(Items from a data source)

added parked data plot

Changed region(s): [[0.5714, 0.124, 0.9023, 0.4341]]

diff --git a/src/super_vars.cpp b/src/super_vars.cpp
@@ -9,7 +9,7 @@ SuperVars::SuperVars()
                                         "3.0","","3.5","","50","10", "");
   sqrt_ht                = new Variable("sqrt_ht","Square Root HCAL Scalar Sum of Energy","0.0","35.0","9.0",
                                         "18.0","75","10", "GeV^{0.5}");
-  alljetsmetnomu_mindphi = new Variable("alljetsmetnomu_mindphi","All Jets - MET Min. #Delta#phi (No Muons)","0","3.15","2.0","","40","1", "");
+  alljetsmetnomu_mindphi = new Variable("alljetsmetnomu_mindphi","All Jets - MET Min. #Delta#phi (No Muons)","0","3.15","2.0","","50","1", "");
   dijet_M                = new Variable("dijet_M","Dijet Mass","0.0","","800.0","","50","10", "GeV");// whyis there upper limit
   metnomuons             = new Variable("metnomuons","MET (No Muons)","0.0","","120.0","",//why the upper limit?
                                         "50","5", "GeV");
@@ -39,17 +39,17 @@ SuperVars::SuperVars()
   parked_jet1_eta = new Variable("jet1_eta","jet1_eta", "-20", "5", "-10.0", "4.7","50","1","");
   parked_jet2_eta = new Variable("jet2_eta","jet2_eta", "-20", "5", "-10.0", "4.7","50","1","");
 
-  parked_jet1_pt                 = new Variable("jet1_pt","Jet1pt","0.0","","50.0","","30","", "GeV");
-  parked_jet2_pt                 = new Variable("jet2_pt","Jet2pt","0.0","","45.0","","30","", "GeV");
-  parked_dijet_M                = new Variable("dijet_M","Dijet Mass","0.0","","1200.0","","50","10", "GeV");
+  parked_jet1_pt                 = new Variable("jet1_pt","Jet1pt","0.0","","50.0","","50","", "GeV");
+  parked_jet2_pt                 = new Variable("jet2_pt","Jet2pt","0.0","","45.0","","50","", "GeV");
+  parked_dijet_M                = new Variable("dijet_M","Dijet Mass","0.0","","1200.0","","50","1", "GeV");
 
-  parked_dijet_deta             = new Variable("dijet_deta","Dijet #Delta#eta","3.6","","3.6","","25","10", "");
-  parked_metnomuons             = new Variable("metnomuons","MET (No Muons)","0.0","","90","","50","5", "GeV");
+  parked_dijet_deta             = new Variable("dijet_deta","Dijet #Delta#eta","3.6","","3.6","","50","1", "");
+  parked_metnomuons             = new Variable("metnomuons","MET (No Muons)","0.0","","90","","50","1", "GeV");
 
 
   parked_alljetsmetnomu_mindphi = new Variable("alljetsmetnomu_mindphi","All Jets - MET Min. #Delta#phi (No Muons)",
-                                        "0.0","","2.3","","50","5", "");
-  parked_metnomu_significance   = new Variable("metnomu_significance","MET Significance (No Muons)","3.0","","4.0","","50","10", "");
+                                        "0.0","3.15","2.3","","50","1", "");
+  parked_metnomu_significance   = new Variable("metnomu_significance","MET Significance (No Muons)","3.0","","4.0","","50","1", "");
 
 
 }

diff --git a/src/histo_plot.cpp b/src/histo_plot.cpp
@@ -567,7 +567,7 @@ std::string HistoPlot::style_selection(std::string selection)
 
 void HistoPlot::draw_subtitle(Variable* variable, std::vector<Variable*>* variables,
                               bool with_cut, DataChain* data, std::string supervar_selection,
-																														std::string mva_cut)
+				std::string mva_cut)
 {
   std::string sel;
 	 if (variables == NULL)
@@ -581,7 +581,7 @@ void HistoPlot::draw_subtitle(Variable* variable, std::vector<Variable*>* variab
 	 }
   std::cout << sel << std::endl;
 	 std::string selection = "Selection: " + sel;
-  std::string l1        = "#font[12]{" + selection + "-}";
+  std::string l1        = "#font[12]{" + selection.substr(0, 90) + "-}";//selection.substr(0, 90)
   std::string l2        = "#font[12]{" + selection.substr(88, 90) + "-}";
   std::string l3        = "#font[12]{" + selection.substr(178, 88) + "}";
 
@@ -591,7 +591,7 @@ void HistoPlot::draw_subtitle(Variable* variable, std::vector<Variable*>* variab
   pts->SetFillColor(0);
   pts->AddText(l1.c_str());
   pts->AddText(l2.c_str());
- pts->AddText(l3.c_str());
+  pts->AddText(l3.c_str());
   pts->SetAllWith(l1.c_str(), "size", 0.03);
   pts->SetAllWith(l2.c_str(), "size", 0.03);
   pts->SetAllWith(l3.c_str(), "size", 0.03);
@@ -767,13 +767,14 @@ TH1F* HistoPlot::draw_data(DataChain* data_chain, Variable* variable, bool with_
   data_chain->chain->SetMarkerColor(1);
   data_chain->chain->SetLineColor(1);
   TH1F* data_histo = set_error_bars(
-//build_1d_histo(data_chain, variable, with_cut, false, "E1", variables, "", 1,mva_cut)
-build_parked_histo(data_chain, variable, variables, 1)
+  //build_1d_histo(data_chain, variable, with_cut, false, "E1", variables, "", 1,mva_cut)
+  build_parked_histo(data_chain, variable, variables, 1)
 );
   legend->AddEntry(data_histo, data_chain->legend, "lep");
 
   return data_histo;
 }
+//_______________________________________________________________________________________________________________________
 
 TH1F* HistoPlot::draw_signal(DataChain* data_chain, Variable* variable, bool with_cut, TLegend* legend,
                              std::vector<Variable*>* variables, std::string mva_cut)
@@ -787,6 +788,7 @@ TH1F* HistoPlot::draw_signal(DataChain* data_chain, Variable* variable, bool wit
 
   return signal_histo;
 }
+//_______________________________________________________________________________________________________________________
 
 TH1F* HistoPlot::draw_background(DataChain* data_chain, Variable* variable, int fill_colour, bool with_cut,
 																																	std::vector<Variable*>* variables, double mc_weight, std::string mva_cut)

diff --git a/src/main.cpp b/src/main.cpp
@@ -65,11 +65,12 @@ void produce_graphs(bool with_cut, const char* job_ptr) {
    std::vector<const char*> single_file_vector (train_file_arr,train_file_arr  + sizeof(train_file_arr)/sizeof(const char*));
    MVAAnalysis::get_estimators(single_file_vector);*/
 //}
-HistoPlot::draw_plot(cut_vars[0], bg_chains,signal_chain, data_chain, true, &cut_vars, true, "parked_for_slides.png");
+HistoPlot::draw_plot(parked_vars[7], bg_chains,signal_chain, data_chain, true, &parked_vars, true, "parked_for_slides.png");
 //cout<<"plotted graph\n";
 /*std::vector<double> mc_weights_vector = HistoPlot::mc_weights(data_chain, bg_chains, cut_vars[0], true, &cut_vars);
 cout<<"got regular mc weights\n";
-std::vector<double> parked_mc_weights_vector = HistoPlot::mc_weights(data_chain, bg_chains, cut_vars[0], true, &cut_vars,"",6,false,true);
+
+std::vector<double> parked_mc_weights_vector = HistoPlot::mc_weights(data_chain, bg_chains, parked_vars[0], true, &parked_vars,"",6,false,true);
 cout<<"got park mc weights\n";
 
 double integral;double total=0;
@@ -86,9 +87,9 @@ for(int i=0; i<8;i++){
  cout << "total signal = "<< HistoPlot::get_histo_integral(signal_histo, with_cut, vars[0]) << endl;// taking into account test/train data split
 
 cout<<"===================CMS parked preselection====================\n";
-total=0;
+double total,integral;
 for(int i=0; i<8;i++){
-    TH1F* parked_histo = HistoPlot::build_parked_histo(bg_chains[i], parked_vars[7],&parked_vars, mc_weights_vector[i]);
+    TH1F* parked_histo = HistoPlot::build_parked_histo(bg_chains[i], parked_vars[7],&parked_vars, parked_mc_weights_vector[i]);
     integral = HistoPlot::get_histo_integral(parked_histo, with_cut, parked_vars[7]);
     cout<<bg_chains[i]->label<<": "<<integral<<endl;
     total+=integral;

--

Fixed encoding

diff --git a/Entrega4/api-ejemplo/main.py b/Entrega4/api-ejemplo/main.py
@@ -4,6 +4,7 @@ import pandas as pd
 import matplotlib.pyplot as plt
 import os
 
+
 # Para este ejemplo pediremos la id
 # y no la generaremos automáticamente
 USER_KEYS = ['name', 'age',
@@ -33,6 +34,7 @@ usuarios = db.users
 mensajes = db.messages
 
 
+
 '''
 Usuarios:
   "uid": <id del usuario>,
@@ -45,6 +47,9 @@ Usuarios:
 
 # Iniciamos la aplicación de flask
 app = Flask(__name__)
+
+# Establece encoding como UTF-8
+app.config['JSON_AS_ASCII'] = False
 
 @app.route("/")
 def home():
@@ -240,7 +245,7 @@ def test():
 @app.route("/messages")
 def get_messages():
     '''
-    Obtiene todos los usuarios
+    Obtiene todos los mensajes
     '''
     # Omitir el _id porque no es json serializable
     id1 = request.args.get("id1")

* * *

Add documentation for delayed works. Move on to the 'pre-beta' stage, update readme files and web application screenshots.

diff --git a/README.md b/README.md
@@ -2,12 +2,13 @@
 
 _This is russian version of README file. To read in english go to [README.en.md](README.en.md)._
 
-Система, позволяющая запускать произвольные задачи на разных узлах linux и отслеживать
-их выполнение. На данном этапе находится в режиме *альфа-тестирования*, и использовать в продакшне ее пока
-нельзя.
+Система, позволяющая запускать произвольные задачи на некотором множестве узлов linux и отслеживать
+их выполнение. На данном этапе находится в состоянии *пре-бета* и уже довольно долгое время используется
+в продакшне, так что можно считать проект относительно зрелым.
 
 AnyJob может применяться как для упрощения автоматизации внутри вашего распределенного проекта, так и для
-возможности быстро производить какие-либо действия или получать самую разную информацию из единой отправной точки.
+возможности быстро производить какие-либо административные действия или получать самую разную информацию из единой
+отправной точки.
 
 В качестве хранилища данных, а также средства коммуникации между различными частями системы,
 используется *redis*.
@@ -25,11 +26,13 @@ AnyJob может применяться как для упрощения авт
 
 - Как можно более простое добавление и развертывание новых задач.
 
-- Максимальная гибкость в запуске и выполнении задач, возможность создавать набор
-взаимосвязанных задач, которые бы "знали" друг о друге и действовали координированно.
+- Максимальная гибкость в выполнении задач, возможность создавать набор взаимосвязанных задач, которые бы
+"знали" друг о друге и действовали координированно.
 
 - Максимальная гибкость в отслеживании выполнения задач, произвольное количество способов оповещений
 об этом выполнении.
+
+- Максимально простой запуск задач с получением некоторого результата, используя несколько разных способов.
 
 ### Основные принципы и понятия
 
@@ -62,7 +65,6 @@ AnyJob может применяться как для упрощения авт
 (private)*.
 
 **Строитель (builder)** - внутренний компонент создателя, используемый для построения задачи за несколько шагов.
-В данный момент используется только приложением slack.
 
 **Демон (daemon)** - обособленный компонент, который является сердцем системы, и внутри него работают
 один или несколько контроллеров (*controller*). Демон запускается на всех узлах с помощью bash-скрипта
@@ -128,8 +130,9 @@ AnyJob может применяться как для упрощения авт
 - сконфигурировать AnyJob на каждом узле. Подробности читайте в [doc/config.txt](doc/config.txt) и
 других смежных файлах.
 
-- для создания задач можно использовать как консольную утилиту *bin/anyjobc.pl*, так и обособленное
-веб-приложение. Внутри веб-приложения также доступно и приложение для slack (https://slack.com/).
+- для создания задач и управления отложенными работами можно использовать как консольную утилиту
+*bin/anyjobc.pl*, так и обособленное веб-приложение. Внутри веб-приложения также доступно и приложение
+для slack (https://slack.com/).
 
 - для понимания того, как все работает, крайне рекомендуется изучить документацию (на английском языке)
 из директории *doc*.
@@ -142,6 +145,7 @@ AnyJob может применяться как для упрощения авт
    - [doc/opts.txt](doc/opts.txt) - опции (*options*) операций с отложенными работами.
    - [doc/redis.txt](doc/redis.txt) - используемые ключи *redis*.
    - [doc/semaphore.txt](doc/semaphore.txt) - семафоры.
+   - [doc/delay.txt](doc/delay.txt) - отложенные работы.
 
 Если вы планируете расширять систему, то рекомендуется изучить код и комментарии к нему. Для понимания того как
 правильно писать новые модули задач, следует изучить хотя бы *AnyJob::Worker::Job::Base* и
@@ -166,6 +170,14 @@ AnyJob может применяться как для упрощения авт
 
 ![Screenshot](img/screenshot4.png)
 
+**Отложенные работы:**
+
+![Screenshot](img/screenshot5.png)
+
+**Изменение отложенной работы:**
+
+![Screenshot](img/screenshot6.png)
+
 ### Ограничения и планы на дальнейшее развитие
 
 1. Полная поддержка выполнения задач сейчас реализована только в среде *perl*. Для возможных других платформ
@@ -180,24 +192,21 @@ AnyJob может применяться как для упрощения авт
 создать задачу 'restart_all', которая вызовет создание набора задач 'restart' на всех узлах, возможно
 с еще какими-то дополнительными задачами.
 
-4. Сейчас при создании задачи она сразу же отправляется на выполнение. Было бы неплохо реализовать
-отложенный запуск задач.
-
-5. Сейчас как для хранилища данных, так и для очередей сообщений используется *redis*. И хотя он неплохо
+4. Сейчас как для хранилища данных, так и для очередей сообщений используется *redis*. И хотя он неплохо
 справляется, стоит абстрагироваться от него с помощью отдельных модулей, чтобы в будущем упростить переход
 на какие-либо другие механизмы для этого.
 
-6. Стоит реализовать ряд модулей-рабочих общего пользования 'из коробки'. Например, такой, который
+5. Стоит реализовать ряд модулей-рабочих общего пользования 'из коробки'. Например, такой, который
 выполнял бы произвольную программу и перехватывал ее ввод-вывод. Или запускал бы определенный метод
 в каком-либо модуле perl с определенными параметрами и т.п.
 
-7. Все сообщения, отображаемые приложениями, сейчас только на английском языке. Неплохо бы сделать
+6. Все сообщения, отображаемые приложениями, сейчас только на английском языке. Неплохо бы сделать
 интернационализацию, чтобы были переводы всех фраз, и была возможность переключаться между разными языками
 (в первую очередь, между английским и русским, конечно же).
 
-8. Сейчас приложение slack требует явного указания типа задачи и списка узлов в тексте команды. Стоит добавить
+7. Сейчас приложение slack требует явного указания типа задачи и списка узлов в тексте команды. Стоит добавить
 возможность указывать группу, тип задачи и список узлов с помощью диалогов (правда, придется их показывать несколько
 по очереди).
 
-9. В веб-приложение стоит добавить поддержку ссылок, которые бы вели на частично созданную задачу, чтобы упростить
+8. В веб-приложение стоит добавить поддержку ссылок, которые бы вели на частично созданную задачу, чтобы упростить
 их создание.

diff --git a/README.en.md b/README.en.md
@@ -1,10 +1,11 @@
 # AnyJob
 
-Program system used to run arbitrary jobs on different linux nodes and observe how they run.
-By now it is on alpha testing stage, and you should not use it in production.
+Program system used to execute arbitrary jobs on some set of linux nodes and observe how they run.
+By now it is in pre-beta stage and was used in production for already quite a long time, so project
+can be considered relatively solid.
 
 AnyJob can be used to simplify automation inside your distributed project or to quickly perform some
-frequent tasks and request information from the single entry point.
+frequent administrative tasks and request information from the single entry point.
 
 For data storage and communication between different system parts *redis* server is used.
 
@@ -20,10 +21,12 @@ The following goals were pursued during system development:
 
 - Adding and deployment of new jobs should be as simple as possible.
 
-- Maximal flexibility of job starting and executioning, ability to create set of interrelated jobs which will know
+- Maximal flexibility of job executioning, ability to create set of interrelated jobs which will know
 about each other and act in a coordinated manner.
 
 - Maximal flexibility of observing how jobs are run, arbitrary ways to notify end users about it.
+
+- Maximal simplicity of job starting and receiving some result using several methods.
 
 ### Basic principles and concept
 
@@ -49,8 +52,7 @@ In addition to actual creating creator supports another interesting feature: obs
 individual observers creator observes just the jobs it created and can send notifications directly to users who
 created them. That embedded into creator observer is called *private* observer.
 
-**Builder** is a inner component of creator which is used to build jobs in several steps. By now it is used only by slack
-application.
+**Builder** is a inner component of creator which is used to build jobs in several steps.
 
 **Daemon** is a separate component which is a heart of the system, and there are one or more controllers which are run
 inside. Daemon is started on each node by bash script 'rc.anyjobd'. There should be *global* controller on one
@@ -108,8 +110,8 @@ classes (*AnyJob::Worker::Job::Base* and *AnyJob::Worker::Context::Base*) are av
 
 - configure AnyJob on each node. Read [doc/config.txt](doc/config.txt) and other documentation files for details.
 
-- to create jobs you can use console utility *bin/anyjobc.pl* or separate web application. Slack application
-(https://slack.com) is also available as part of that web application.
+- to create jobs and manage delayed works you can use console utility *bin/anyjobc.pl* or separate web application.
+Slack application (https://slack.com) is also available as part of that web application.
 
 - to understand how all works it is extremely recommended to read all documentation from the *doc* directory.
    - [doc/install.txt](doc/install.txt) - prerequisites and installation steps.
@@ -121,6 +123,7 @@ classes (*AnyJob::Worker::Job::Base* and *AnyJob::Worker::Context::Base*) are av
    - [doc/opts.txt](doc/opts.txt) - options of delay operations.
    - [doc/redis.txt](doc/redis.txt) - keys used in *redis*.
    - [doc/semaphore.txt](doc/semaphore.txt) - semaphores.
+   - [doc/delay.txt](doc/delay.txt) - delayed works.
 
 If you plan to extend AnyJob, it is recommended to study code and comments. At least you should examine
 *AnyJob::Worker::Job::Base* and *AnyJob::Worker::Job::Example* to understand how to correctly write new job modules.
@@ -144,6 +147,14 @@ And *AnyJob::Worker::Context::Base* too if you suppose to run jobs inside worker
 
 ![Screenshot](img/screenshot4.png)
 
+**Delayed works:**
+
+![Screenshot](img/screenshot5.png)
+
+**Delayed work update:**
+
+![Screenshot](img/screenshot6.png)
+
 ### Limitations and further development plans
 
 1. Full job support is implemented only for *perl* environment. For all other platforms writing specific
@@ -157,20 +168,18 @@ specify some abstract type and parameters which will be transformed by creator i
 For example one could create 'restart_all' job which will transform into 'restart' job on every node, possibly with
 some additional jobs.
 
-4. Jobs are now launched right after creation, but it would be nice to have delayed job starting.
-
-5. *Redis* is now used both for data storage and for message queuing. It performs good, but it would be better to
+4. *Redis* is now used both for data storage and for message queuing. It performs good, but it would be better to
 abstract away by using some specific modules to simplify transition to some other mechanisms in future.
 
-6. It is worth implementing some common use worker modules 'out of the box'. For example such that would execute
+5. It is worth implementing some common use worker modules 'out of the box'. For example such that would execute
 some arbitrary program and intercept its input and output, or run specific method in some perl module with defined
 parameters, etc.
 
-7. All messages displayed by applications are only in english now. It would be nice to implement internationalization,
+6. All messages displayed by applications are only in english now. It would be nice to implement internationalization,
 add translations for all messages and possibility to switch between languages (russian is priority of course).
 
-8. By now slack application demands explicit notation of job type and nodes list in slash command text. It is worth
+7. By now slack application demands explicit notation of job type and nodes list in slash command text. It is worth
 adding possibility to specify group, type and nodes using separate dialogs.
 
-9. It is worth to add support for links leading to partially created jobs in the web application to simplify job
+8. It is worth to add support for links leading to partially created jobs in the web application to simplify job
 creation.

## PROBLEM DESCRIPTION
Set down, unchanged, only those lines above that fall between the line with "-7. Все сообщения, отображаемые" and the line with "-By now it is", the two end lines included.

## WRITTEN REPLY
-7. Все сообщения, отображаемые приложениями, сейчас только на английском языке. Неплохо бы сделать
+6. Все сообщения, отображаемые приложениями, сейчас только на английском языке. Неплохо бы сделать
 интернационализацию, чтобы были переводы всех фраз, и была возможность переключаться между разными языками
 (в первую очередь, между английским и русским, конечно же).
 
-8. Сейчас приложение slack требует явного указания типа задачи и списка узлов в тексте команды. Стоит добавить
+7. Сейчас приложение slack требует явного указания типа задачи и списка узлов в тексте команды. Стоит добавить
 возможность указывать группу, тип задачи и список узлов с помощью диалогов (правда, придется их показывать несколько
 по очереди).
 
-9. В веб-приложение стоит добавить поддержку ссылок, которые бы вели на частично созданную задачу, чтобы упростить
+8. В веб-приложение стоит добавить поддержку ссылок, которые бы вели на частично созданную задачу, чтобы упростить
 их создание.

diff --git a/README.en.md b/README.en.md
@@ -1,10 +1,11 @@
 # AnyJob
 
-Program system used to run arbitrary jobs on different linux nodes and observe how they run.
-By now it is on alpha testing stage, and you should not use it in production.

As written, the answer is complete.